Aim of the task -> Copy each line below containing "RegionName".

Stored entries ->
=== Begin Enclosure ===

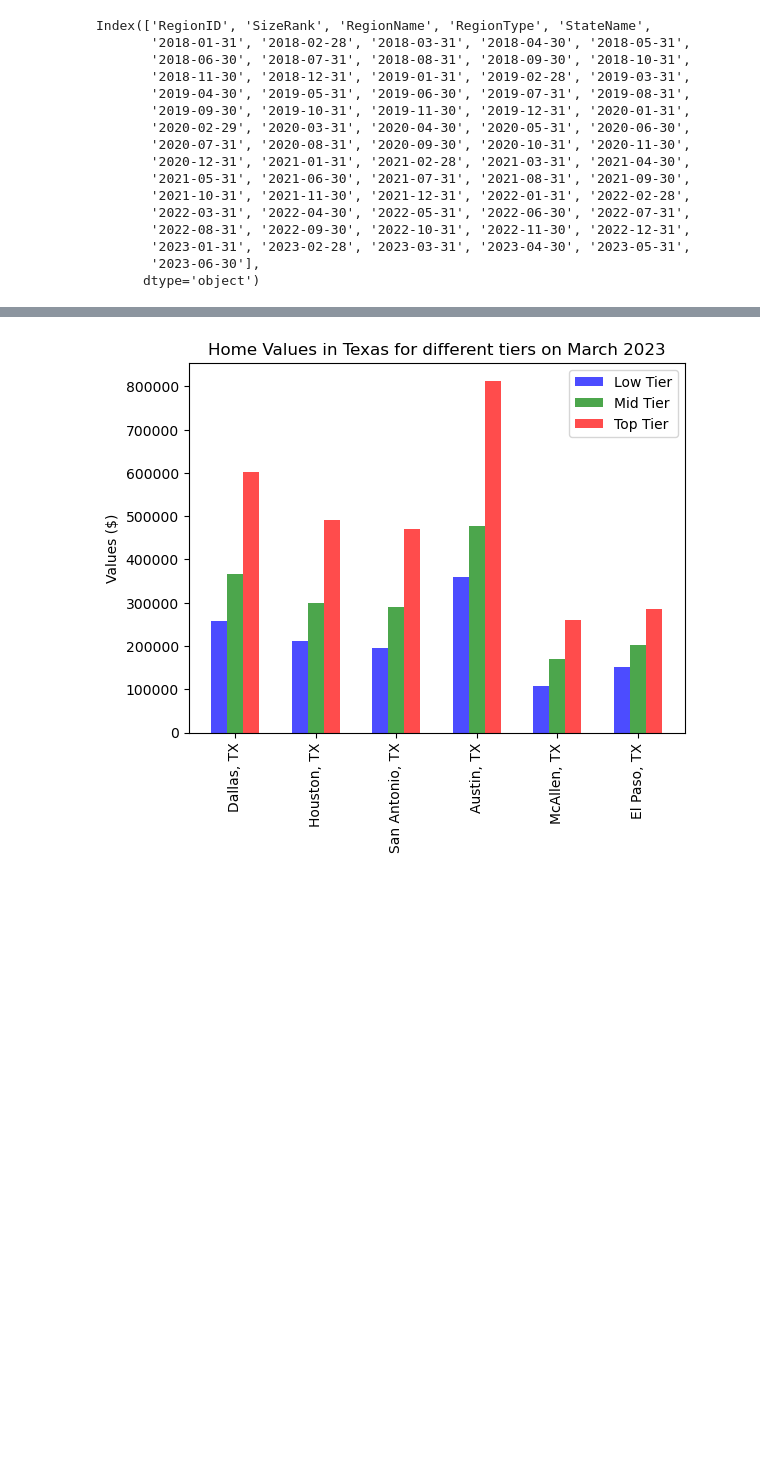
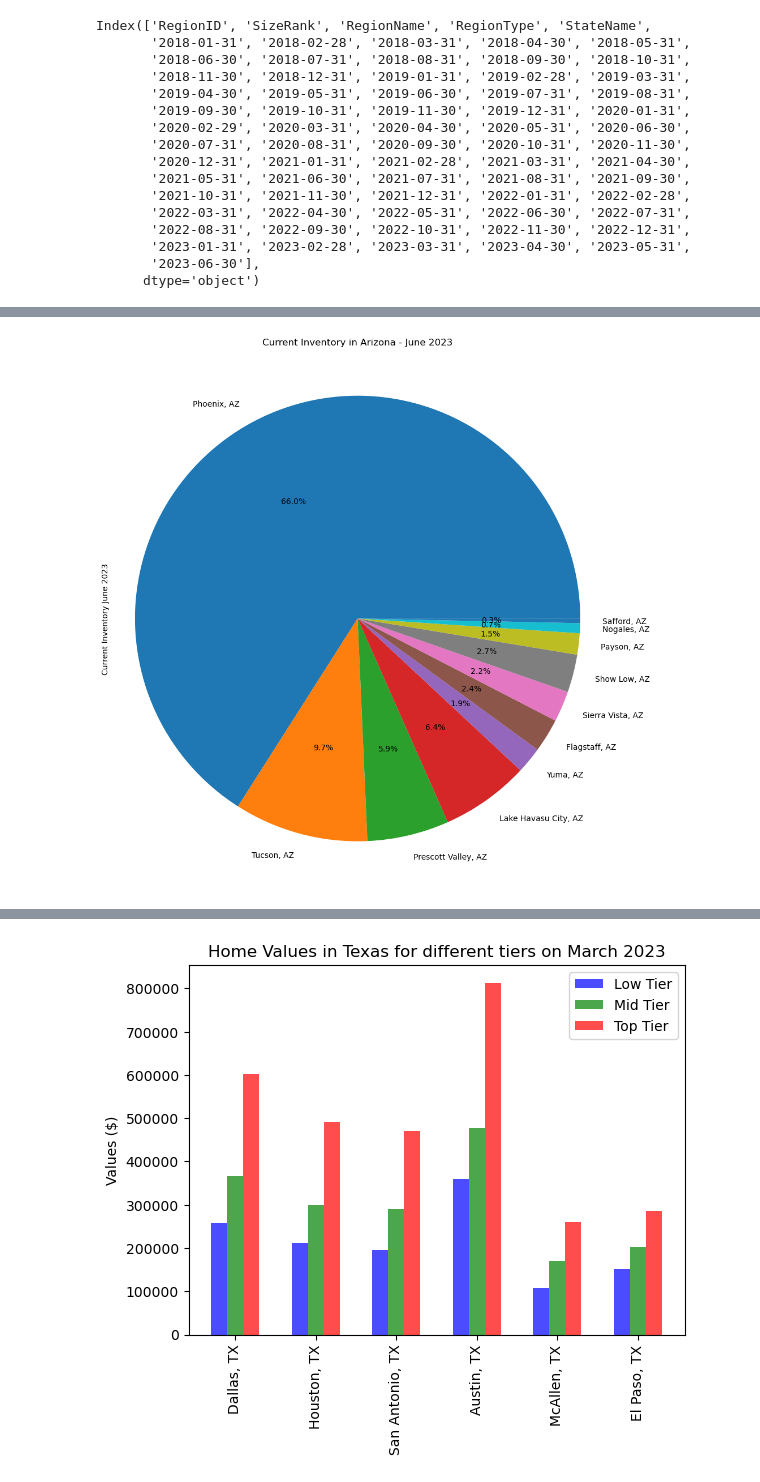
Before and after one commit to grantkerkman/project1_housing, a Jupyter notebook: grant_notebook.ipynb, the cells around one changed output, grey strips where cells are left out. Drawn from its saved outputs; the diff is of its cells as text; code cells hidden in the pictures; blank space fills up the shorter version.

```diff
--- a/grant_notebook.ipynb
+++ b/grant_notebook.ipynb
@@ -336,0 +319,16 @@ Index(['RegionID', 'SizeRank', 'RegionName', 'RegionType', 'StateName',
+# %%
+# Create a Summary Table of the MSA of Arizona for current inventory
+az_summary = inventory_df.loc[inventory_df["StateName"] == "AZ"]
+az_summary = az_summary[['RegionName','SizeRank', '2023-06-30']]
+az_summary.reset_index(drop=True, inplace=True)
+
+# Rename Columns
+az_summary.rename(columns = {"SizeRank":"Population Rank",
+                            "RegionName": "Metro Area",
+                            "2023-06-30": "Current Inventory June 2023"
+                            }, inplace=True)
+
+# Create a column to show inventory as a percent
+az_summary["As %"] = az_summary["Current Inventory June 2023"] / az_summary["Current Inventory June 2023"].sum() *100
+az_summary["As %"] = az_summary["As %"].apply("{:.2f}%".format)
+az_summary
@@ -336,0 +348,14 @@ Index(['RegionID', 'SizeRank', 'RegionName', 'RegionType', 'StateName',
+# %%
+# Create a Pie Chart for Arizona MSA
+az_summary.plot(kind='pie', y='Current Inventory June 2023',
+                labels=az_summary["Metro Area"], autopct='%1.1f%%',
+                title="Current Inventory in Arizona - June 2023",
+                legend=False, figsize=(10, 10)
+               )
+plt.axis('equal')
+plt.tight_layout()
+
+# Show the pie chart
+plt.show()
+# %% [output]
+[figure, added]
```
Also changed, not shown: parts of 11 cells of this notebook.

=== End Enclosure ===
=== Begin Enclosure ===

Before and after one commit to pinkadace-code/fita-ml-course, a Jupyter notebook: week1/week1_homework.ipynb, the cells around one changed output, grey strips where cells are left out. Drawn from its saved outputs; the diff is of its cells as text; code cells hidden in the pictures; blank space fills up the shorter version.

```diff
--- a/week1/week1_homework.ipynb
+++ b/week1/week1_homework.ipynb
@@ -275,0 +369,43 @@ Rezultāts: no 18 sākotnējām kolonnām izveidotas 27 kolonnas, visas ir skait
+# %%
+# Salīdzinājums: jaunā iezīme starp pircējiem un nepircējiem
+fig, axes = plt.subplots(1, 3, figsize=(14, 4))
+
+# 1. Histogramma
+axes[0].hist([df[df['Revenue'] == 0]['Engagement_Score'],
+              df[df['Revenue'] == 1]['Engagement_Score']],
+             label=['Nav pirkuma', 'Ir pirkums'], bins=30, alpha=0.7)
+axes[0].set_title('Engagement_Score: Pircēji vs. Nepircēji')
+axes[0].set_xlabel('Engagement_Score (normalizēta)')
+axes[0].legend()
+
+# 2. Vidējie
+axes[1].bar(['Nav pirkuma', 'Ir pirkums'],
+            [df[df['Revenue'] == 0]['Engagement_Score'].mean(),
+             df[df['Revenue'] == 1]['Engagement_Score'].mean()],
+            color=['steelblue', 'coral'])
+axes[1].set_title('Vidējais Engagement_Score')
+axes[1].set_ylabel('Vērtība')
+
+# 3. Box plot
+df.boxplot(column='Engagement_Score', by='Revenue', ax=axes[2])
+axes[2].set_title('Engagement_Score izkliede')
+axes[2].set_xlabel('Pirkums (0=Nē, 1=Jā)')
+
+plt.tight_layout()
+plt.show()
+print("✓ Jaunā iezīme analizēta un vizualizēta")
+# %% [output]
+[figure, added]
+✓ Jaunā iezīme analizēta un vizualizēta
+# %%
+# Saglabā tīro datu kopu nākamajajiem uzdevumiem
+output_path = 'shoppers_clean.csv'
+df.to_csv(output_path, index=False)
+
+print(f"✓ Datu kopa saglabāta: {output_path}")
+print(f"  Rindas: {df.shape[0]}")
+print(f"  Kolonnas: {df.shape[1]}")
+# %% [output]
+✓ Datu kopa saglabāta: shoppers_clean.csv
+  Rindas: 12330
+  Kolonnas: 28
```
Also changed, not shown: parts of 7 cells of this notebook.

=== End Enclosure ===

Finished exercise ->
@@ -336,0 +319,16 @@ Index(['RegionID', 'SizeRank', 'RegionName', 'RegionType', 'StateName',
+az_summary = az_summary[['RegionName','SizeRank', '2023-06-30']]
+                            "RegionName": "Metro Area",
@@ -336,0 +348,14 @@ Index(['RegionID', 'SizeRank', 'RegionName', 'RegionType', 'StateName',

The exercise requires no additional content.